┏━━

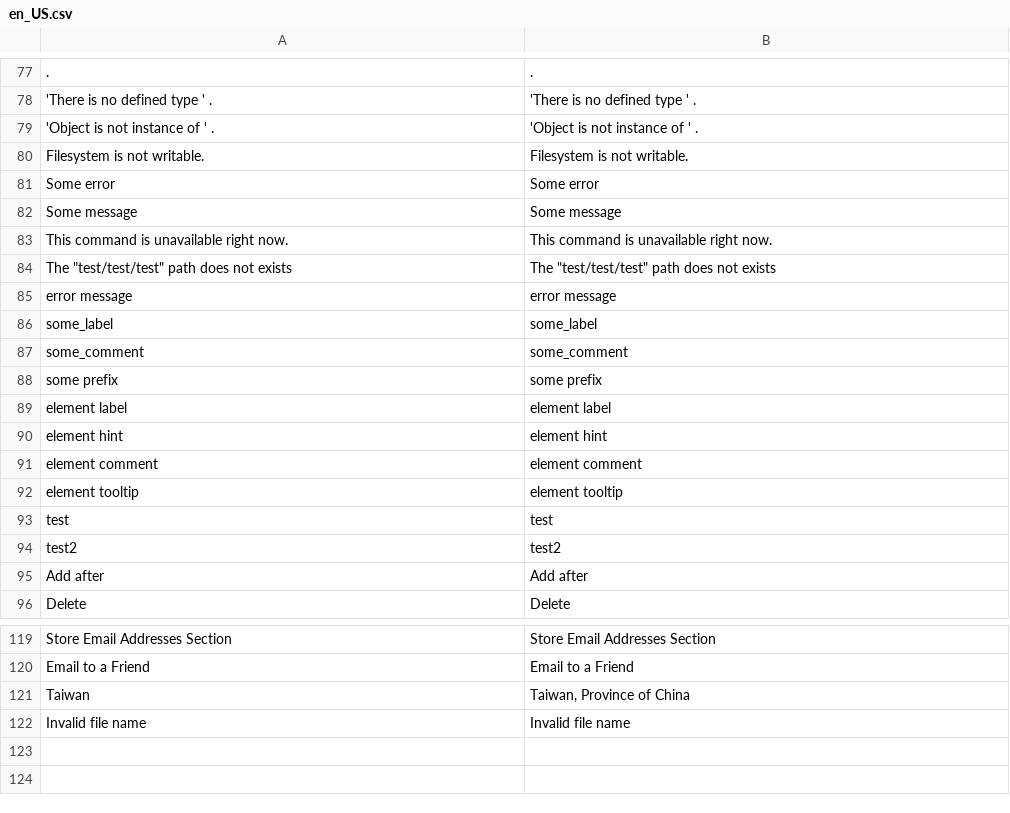
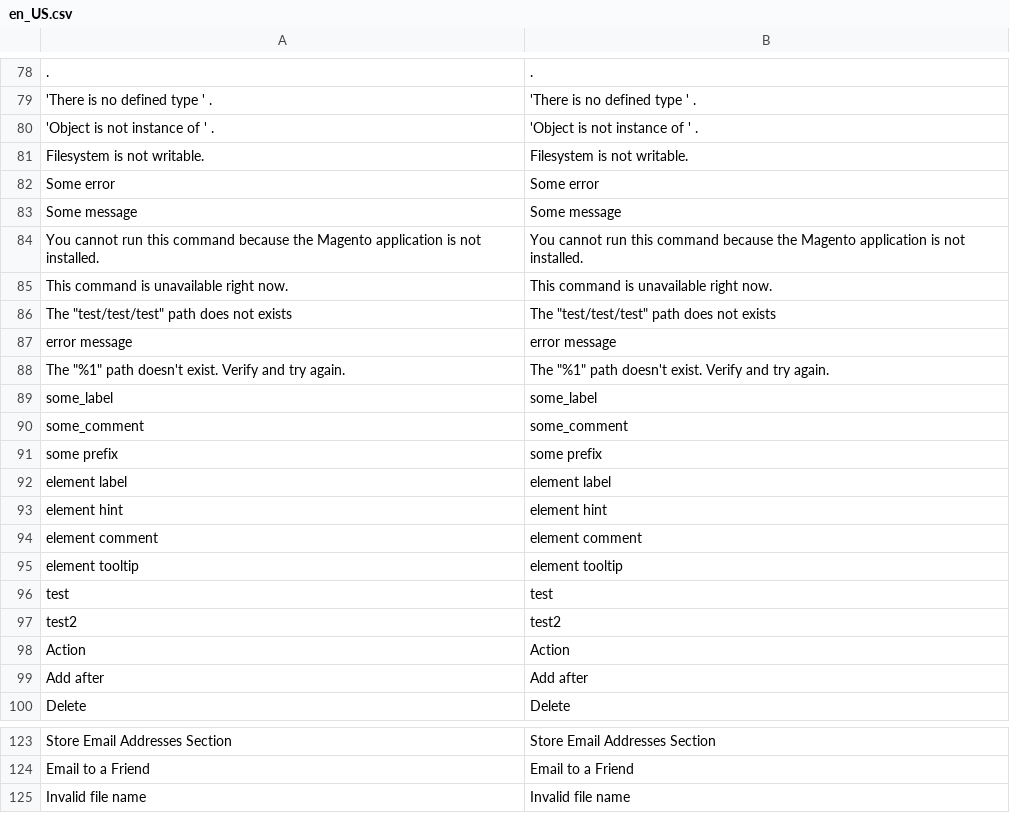
Before and after one commit to hanhbt-sosc/compare-m244p9-m247p3, a CSV file: module-config/i18n/en_US.csv, drawn as a sheet; only a part is shown, gaps mark what is left out; removed rows and columns are numbered as before the commit, all else as after; the diff covers the shown part only; the diff names each change by its address in the sheet, - before the commit and + after, or states it on an @@ line.

```diff
--- a/module-config/i18n/en_US.csv
+++ b/module-config/i18n/en_US.csv
+row 84: You cannot run this command because the Magento application is not installed. | You cannot run this command because the Magento application is not installed.
+row 88: The "%1" path doesn't exist. Verify and try again. | The "%1" path doesn't exist. Verify and try again.
+row 98: Action | Action
-row 121: Taiwan | Taiwan, Province of China
```
Also changed, not shown: 8 added rows, 7 removed rows and 2 edited cells elsewhere in this file, 39 other files.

┗━━

== Problem to solve ==
Would you return the data exactly as written, without the pictures?

== Solution to this exercise ==
Before and after one commit to hanhbt-sosc/compare-m244p9-m247p3, a CSV file: module-config/i18n/en_US.csv, drawn as a sheet; only a part is shown, gaps mark what is left out; removed rows and columns are numbered as before the commit, all else as after; the diff covers the shown part only; the diff names each change by its address in the sheet, - before the commit and + after, or states it on an @@ line.

```diff
--- a/module-config/i18n/en_US.csv
+++ b/module-config/i18n/en_US.csv
+row 84: You cannot run this command because the Magento application is not installed. | You cannot run this command because the Magento application is not installed.
+row 88: The "%1" path doesn't exist. Verify and try again. | The "%1" path doesn't exist. Verify and try again.
+row 98: Action | Action
-row 121: Taiwan | Taiwan, Province of China
```
Also changed, not shown: 8 added rows, 7 removed rows and 2 edited cells elsewhere in this file, 39 other files.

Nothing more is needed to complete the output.